I've honestly struggled with this card and Barrett's choice of Nuit/Nut/Neith as the deity that is represented. I'm just not seeing Nuit as an appropriate choice for the World as I understand it or as explained by Barrett in the companion book. I'm just gonna start typing and hopefully something of use will make its way from my brain through my fingers and into this post. ;)

According to Barrett, this card represents perfection and completion, the end of time, the union of the soul with the universe, self-awareness, the attainment of natural perfection, the return to source and the final end of matter.

Nuit was the mother of all the gods. In the Ennead cosmology, Atum-Ra (the Fool) was the first god. He begot Tefnut and Shu who then begot Nuit and Geb. Shu forbade Nuit and Geb to have any children during any month of the year (which at that point was 12 months of 30 days each for a total of 360 days) and kept Nuit suspended above Geb to keep them from procreating. Thoth won five days from the moon and it was during these days that Osiris, Set, Horus the Elder, Isis and Nephthys were born.

Nuit was known as the Lady of the Stars since she was thought to cover the earth, with her front being the starry sky as seen from earth. Those stars are in the background of the card. Traditionally, she was thought to balance on her hands and toes at the four compass points of north, east, south and west. In this card, she balances on her right foot.

Her posture in this card is the opposite of Osiris' posture in the Hanged Man. In the Hanged Man, that posture symbolized sacrifice and waiting. Here it symbolizes balance (in the sense of being whole as opposed to the balance shown in Justice) and completion. This is understandable since the Osirian cycle shown in a number of cards in the Majors culminated in Judgement, right before this card.

The jar atop her head is the hieroglyph for her name. It represents both the womb and the heart. The upper part of the jar is blue, representing the sky (Nuit) while the lower part is terra cotta, representing the earth (Geb). The ankh that joins the two sections shows that life is born from the joining of opposites.

The three solar disks represent, from bottom to top, Malkuth, Yesod and Tipareth, which form the most direct path to Kether on the Tree of Life. Kether means crown, and in this case Nuit's "crown" would be the jar, which represents a synthesis of opposites and the outcome of that synthesis.

Barrett says that the disks also suggest the myth that Nuit gave birth to the sun each morning and consumed it again that night. The solar disks at her throat and vagina support that supposition. But unless she gave birth through her foot, I can't understand the positioning of that third solar disk, unless it's "artistic license."

Nuit holds lotus and papyrus wands that symbolize the unification of Upper and Lower Egypt. Unification is another form of synthesis of opposites.
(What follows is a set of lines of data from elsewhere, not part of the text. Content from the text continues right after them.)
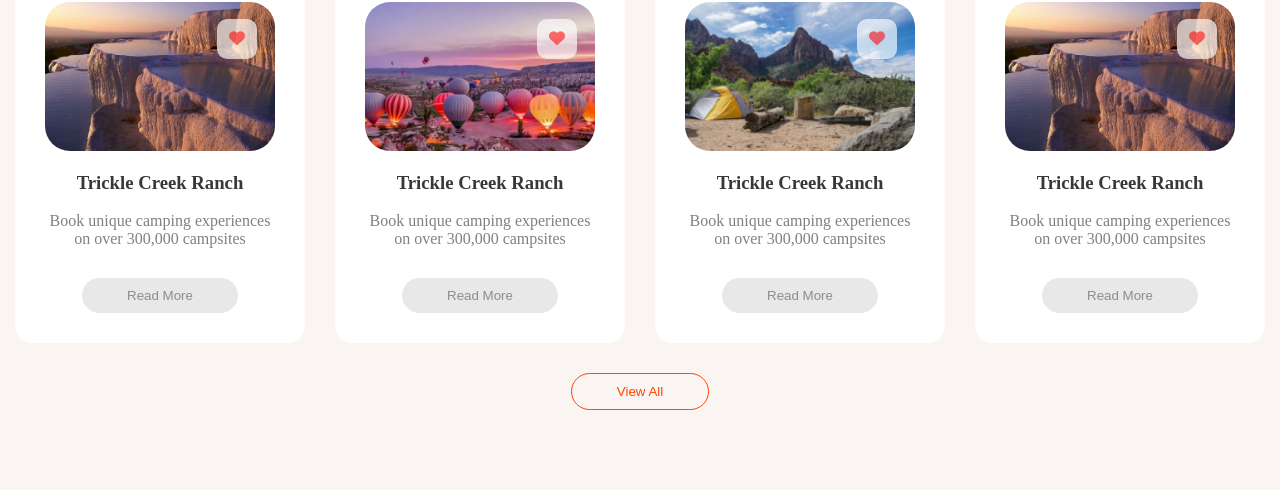
Repository: giahuy405/BC38_Camping_Pham_Gia_Huy
Page: index.html
An editor plug-in stored every save of this project. The page is shown before and after the next save, followed by the edit.
The browser window is 1280 px wide. The pictures show the part of the page from y = 945 to 1897 px (the page is 1435 px tall before and 1897 px after).

Above is the page before, as saved 2022-09-13 19:22:14.

After the next save:
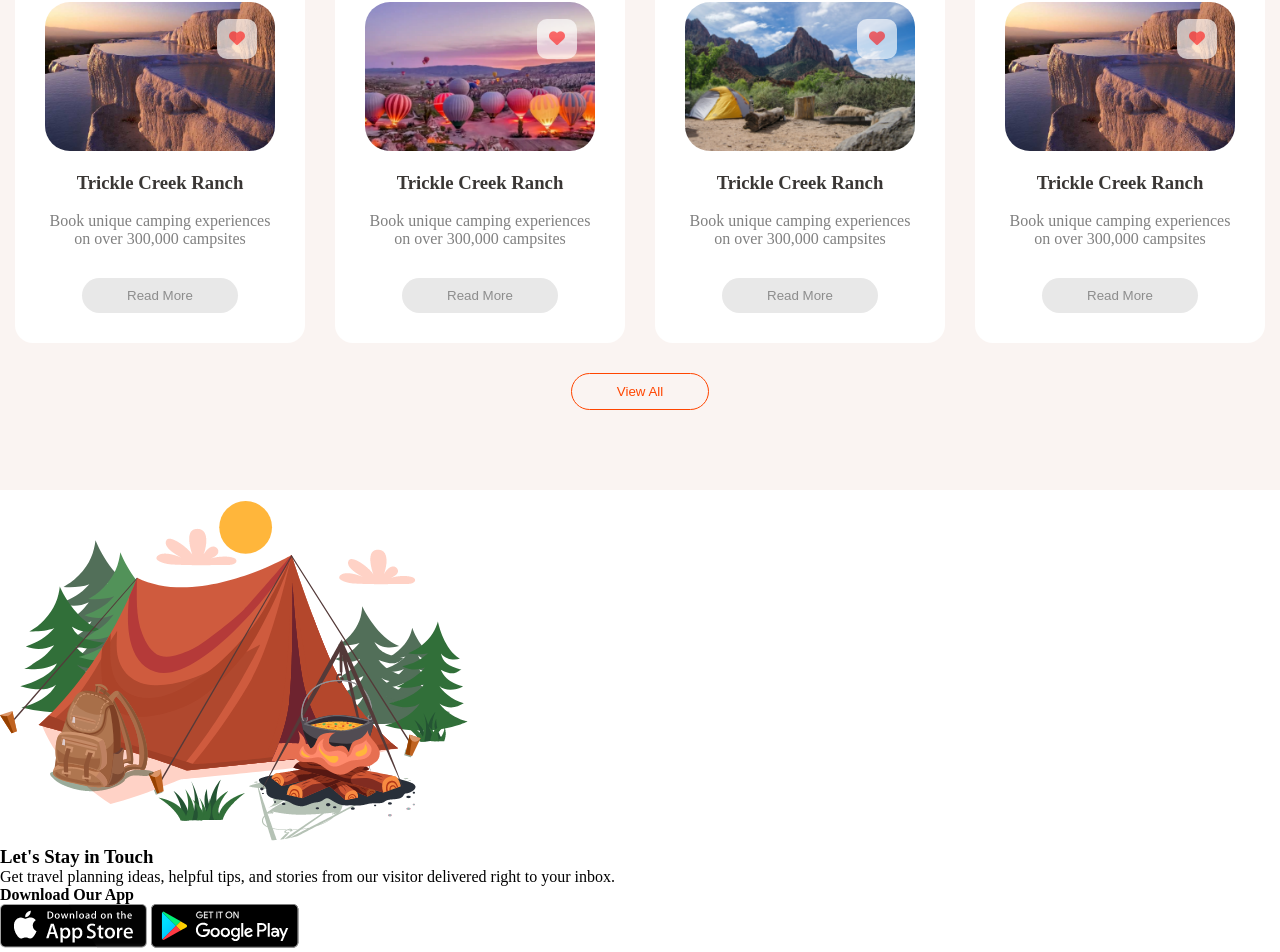
Saved 5 min 2 s later.
--- a/index.html
+++ b/index.html
@@ -79,5 +79,18 @@
         </div>
         <button class="service__final-button">View All</button>
     </section>
+    <div class="contact">
+        <img src="./img/homeicon.png" alt="">
+        <div class="contact__items">
+            <h3>Let's Stay in Touch</h3>
+            <p>Get travel planning ideas, helpful tips, and stories from our visitor delivered right to your inbox.</p>
+            <div class="content__item">
+                <h4>Download Our App</h4>
+                <img src="./img/download-on-the-app-store-apple-1.png" alt="">
+                <img src="./img/google-play-badge-1.png" alt="">
+            </div>
+            <div class="content__item"></div>
+        </div>
+    </div>
 </body>
 </html>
Her foot on the head of Apophis the demon god shows that she has complete control over him. Ra was finally able to defeat Apophis as the foot of Nuit's sacred tree. As a snake, Apophis was also a phallic symbol.

She is surrounded by a rainbow-colored almond-shaped band that's divided into the 12 colors of the zodiac (see the Sun). This shape resembles the Vesica Piscis which in turn resembles the entrance to the womb. The snake is needed in order to fertilize the womb, thereby conceiving the egg of creation that is seen in the Fool.

A number of the images in this card suggest synthesis, integration or unification. An implicit form of synthesis that's suggested by this card is what occurs when the lessons of cards 1 - 20 of the Major Arcana are integrated, thereby creating a new individual who waits to be born in the Fool so that he can begin the process of going through those lessons again and integrating at an even higher level.

A swirl of violet courses around Nuit and through the symbols of the four elements in the corners of the card. These swirls symbolize the end of all things since violet is the end of the visible spectrum of light. The swirl could be thought of as part of the fabric of the universe. As such, it joins together the four elements, the mother, the phallus, the womb and the Vesica Piscis. The result of this unification is a new life.

The pyramids behind Nuit represent earthly materialism (the handiwork of men) that has been left behind. Although the pyramids have lasted for thousands of years, they are insignificant when compared to the infiniteness of time and space.

OK. Maybe I understand the choice of Nuit a little bit better now that I've typed all this. I'll have to sleep on it....